## [DATA SUPPLIED]
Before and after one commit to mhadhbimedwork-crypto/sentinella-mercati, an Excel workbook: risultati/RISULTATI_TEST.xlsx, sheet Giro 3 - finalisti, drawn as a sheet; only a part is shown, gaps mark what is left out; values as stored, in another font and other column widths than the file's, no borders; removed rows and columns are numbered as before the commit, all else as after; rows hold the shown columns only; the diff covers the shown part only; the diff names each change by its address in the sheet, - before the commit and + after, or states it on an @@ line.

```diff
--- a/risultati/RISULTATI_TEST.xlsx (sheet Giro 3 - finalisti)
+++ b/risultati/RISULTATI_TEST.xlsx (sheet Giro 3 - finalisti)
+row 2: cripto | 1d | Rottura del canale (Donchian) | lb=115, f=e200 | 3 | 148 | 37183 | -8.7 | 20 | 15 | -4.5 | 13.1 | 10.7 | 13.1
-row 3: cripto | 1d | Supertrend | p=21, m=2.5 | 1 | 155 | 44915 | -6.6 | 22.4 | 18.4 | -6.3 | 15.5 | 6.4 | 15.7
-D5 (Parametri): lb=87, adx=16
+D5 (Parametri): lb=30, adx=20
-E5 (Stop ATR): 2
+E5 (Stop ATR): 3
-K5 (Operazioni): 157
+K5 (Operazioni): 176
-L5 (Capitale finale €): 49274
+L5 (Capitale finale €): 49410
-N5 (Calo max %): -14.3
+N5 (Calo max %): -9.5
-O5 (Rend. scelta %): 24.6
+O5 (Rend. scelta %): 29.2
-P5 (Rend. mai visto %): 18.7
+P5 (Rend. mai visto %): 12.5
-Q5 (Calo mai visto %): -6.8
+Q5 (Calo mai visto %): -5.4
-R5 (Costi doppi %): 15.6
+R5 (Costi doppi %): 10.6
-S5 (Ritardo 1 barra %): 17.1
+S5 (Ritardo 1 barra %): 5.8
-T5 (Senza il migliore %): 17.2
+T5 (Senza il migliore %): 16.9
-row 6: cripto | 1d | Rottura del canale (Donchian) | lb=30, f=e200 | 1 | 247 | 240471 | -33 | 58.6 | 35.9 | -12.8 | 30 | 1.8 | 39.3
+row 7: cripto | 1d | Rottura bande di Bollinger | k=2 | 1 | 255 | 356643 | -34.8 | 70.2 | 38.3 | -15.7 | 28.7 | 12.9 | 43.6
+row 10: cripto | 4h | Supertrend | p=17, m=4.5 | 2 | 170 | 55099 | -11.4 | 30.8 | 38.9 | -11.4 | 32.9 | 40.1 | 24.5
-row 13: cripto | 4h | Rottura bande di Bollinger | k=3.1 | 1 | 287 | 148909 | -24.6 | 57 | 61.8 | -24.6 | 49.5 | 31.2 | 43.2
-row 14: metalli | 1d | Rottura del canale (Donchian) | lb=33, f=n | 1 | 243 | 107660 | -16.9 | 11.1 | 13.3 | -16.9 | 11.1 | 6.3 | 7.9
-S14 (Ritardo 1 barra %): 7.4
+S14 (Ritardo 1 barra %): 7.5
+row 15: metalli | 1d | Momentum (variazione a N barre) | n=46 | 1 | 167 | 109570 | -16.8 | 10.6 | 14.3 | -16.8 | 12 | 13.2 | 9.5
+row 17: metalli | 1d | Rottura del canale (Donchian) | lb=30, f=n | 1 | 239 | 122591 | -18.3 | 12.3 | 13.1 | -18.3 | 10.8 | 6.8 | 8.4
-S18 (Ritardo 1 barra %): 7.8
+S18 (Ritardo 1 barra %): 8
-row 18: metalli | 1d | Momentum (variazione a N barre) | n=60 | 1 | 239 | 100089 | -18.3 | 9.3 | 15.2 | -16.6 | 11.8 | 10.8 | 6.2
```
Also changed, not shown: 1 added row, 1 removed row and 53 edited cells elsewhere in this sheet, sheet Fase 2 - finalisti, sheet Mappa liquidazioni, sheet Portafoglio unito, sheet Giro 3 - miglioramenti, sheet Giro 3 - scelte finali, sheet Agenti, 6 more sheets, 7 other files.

--

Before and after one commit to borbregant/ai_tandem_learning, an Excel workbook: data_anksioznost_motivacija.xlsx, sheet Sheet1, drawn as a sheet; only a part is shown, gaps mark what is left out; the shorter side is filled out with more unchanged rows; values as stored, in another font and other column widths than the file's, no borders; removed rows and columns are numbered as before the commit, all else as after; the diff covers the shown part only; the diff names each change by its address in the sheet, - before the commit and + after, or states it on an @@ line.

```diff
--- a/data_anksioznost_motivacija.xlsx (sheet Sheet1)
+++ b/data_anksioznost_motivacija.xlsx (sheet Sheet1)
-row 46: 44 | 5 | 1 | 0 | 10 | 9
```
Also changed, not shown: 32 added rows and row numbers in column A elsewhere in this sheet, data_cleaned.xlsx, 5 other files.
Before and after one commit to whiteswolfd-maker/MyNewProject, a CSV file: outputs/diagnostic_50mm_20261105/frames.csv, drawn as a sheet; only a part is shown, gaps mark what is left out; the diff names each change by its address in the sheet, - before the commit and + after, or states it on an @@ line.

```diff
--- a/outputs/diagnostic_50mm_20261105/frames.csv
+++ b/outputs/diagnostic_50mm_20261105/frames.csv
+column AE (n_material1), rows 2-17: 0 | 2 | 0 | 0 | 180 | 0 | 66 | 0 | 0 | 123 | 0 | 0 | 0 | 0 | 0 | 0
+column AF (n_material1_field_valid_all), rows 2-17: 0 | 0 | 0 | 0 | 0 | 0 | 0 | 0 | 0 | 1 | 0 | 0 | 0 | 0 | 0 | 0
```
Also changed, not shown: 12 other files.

---

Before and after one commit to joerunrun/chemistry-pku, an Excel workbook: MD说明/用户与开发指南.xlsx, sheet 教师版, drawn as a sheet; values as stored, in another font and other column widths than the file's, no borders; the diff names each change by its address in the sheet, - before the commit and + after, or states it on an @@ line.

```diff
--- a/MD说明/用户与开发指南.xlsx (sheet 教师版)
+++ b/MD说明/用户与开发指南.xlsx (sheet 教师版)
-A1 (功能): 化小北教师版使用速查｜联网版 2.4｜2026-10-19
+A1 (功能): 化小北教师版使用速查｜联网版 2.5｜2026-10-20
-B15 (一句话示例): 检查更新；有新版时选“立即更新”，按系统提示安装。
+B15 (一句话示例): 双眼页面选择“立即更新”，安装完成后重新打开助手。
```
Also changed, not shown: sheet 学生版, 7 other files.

## [EXERCISE REQUIREMENTS]
What is the number of lines in the listing that contain the string "rows"? Give it alone.

## [FINISHED EXERCISE]
5